What you need to do ▸ Collect each line of the entries that holds the string "slice".

Information given ▸
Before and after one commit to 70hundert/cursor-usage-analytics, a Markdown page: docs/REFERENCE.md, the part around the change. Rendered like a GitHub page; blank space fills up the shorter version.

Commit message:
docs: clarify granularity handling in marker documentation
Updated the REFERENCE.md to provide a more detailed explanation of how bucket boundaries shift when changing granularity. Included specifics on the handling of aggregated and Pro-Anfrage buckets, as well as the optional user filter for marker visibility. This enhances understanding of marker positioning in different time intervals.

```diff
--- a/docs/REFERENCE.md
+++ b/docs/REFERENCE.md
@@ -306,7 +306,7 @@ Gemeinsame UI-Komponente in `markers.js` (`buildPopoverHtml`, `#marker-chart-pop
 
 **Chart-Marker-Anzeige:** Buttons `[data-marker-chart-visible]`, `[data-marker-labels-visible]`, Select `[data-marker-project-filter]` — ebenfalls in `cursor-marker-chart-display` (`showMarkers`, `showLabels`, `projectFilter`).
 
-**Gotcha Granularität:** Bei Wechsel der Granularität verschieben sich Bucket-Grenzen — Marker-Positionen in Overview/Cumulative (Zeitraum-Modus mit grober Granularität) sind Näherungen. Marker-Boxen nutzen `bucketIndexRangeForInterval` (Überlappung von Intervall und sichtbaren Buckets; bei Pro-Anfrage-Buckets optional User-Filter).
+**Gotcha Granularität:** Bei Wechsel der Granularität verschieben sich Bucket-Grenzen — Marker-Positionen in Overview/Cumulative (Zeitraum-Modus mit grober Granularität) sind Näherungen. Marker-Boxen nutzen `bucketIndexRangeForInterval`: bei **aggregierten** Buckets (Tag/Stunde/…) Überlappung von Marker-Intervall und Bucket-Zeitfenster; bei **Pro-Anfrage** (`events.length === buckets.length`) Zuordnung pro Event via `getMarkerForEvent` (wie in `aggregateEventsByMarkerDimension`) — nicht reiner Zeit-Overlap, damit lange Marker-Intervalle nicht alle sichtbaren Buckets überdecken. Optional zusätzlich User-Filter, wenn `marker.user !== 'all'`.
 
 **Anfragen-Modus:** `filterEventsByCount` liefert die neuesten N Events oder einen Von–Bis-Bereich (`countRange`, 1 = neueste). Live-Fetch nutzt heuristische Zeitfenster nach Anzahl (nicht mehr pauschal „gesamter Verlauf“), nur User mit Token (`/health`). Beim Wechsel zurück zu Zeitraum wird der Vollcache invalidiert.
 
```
...
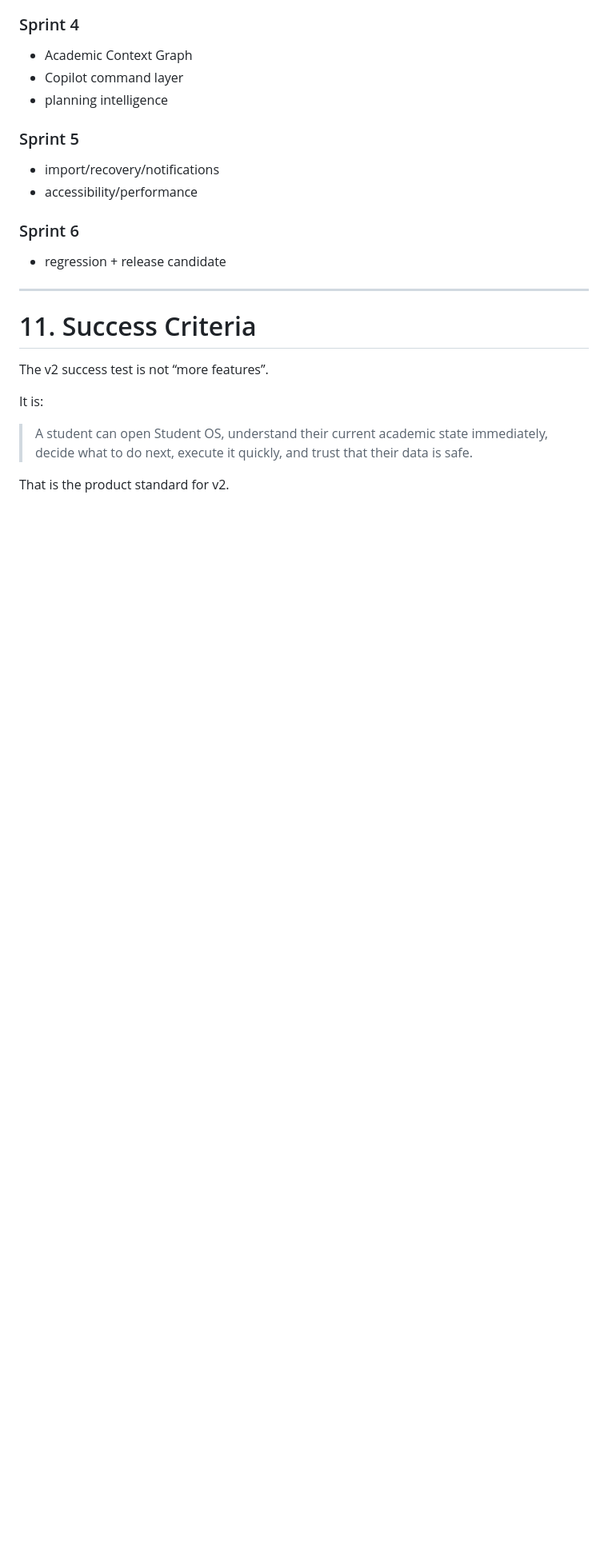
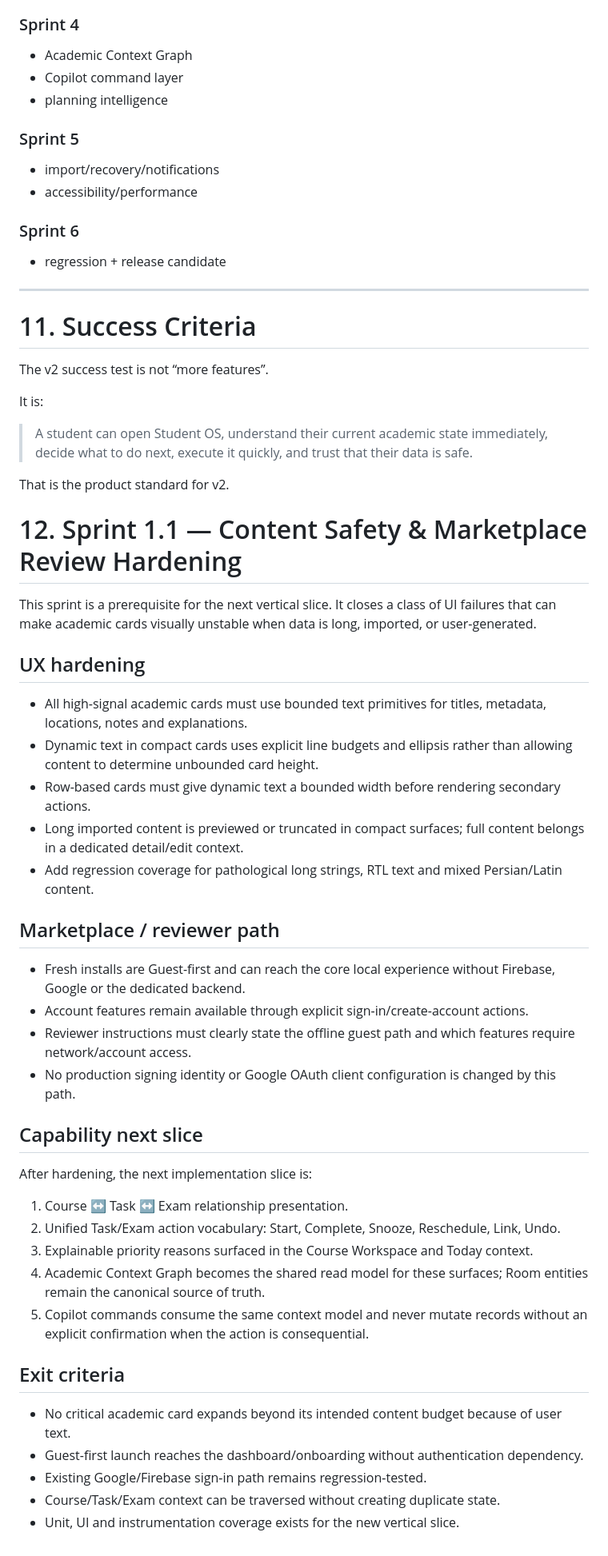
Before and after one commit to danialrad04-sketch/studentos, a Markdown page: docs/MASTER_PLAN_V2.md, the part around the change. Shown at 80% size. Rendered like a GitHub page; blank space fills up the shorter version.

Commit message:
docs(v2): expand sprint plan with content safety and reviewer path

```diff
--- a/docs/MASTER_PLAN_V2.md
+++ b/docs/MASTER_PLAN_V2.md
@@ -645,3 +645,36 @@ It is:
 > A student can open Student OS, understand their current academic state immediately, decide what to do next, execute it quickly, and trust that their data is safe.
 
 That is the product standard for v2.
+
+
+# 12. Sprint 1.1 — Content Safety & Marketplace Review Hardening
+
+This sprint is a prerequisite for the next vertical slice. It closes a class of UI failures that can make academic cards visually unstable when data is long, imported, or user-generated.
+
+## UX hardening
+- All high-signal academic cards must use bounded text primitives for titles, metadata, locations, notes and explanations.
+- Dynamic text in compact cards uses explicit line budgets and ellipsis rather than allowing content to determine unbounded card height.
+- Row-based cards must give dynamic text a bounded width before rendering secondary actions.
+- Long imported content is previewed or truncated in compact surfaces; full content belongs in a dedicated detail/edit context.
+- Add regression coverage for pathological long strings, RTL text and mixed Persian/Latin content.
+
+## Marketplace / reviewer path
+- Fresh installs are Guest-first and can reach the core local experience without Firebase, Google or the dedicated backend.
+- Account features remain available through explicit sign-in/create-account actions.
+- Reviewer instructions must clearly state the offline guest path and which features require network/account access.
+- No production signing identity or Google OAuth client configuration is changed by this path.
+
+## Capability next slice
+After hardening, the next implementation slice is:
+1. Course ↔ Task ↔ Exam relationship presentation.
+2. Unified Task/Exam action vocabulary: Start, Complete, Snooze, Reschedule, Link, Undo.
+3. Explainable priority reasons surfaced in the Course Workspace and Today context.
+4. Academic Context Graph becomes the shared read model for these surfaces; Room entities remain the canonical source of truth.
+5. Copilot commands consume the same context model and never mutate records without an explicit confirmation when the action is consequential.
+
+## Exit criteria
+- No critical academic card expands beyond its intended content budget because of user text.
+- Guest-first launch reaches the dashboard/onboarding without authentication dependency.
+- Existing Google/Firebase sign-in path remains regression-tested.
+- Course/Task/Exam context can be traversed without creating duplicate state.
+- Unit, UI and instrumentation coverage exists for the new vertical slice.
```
* * *
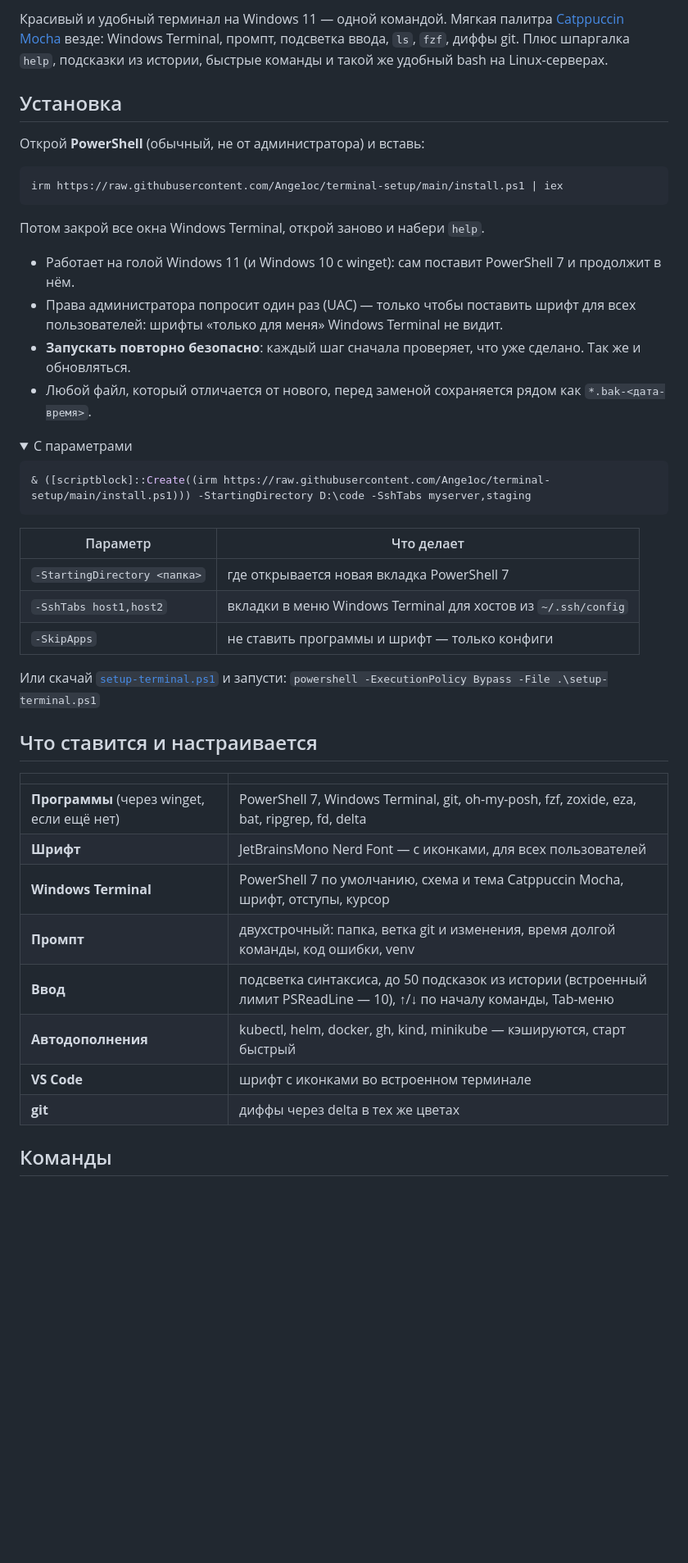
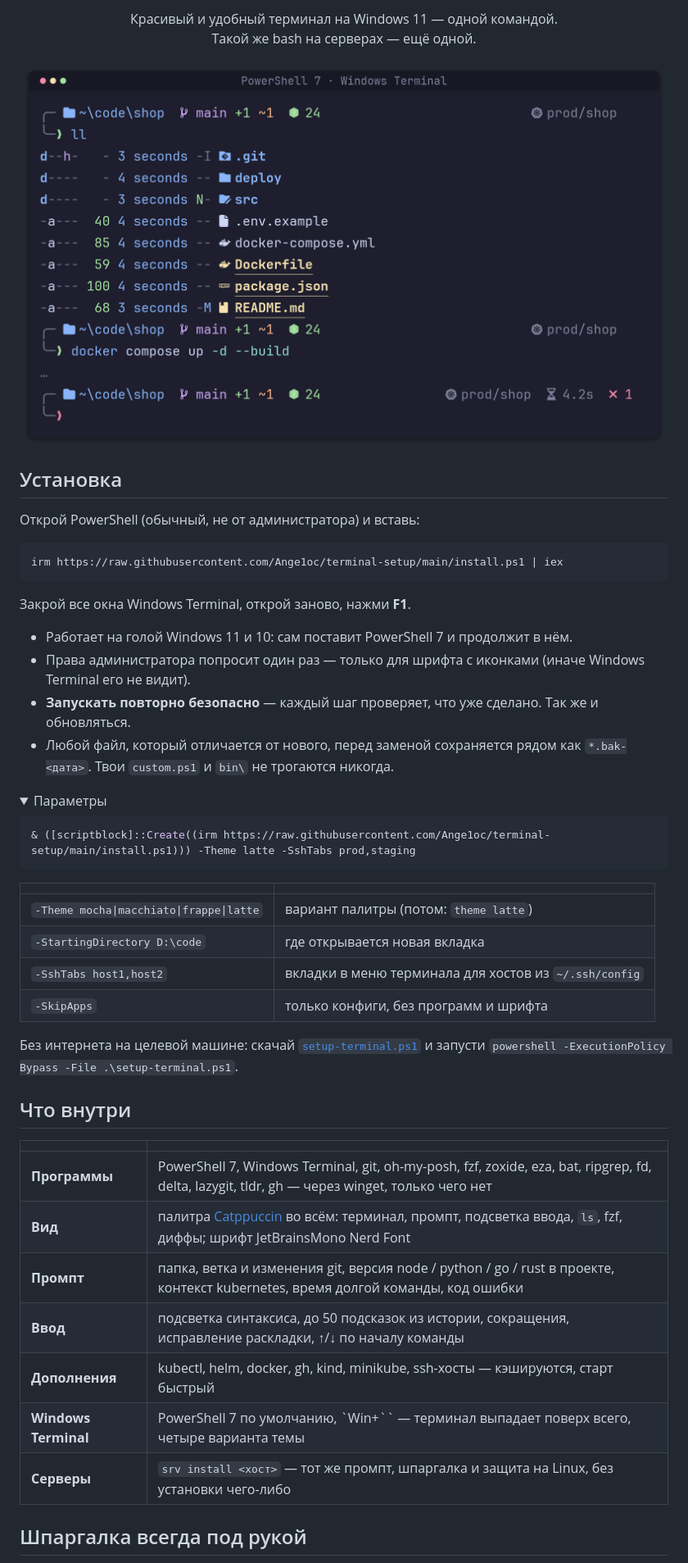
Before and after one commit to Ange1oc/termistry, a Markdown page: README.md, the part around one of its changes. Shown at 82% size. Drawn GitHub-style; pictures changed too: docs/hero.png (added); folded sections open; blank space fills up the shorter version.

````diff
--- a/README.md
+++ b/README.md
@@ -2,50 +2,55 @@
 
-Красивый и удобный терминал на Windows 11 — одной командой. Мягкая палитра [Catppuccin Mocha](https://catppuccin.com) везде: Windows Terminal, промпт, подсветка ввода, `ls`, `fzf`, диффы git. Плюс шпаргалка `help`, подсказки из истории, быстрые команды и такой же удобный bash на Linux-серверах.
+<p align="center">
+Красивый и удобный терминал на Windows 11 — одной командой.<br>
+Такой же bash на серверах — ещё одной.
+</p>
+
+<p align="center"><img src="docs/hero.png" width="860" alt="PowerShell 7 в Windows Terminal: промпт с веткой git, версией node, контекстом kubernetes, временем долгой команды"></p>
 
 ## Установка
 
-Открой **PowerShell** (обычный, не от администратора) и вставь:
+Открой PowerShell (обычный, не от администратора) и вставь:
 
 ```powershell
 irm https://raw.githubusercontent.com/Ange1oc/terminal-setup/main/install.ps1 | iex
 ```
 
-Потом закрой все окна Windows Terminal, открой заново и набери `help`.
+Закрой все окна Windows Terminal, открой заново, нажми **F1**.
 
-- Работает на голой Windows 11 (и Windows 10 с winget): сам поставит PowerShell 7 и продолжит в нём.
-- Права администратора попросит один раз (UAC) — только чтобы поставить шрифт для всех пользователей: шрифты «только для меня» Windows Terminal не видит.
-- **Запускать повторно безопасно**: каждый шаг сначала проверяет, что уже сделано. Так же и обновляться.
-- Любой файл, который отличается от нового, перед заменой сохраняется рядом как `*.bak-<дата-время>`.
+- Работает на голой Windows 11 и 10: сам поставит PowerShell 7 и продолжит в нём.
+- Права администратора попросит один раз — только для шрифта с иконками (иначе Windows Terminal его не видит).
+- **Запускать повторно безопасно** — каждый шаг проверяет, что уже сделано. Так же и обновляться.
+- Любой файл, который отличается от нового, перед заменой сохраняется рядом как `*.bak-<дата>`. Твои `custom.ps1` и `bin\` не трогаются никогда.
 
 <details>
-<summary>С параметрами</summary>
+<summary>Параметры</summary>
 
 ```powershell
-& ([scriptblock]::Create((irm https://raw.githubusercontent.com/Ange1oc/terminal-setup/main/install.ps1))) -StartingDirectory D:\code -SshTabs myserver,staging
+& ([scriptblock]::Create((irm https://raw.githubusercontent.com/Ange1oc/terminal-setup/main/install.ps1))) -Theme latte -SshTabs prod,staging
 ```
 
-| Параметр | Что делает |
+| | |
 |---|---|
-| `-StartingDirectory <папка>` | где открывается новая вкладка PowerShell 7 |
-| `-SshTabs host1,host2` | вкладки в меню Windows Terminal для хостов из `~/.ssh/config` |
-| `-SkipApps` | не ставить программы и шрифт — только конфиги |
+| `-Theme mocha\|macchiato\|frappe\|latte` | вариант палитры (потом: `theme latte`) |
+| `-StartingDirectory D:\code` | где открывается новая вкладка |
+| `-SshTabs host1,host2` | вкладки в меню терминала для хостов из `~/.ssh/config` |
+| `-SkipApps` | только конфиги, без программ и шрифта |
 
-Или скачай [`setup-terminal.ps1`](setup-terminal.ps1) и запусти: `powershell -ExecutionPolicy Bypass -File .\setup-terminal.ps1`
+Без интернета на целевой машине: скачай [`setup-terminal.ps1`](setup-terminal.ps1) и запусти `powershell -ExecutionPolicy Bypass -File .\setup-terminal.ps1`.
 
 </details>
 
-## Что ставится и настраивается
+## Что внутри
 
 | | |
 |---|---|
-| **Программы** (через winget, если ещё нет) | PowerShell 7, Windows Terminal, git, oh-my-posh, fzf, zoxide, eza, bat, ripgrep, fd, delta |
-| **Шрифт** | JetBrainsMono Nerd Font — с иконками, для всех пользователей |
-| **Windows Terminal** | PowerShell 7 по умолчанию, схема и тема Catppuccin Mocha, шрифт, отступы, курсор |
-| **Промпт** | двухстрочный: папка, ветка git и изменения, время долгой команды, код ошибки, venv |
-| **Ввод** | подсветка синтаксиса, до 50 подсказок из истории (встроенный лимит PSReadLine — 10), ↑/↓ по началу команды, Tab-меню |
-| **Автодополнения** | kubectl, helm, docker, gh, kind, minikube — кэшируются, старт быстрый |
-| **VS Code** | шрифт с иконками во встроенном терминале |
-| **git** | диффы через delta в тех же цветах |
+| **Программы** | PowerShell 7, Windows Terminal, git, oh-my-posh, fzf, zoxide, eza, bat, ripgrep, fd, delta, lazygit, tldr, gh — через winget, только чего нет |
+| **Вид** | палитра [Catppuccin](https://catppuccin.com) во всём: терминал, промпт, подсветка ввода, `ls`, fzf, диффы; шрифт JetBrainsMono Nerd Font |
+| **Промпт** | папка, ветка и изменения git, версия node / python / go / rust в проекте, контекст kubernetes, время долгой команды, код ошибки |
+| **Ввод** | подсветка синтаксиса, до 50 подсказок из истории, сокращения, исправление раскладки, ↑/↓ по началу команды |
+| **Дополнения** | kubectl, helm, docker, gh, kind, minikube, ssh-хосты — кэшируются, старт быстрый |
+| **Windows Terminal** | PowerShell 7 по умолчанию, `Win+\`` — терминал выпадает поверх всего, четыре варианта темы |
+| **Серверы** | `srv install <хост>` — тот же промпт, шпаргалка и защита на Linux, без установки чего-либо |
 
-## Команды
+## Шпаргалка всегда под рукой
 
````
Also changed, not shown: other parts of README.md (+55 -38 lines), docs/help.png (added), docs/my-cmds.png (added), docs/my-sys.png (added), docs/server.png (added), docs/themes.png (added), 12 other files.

Exercise solution ▸
+This sprint is a prerequisite for the next vertical slice. It closes a class of UI failures that can make academic cards visually unstable when data is long, imported, or user-generated.
+## Capability next slice
+After hardening, the next implementation slice is:
+- Unit, UI and instrumentation coverage exists for the new vertical slice.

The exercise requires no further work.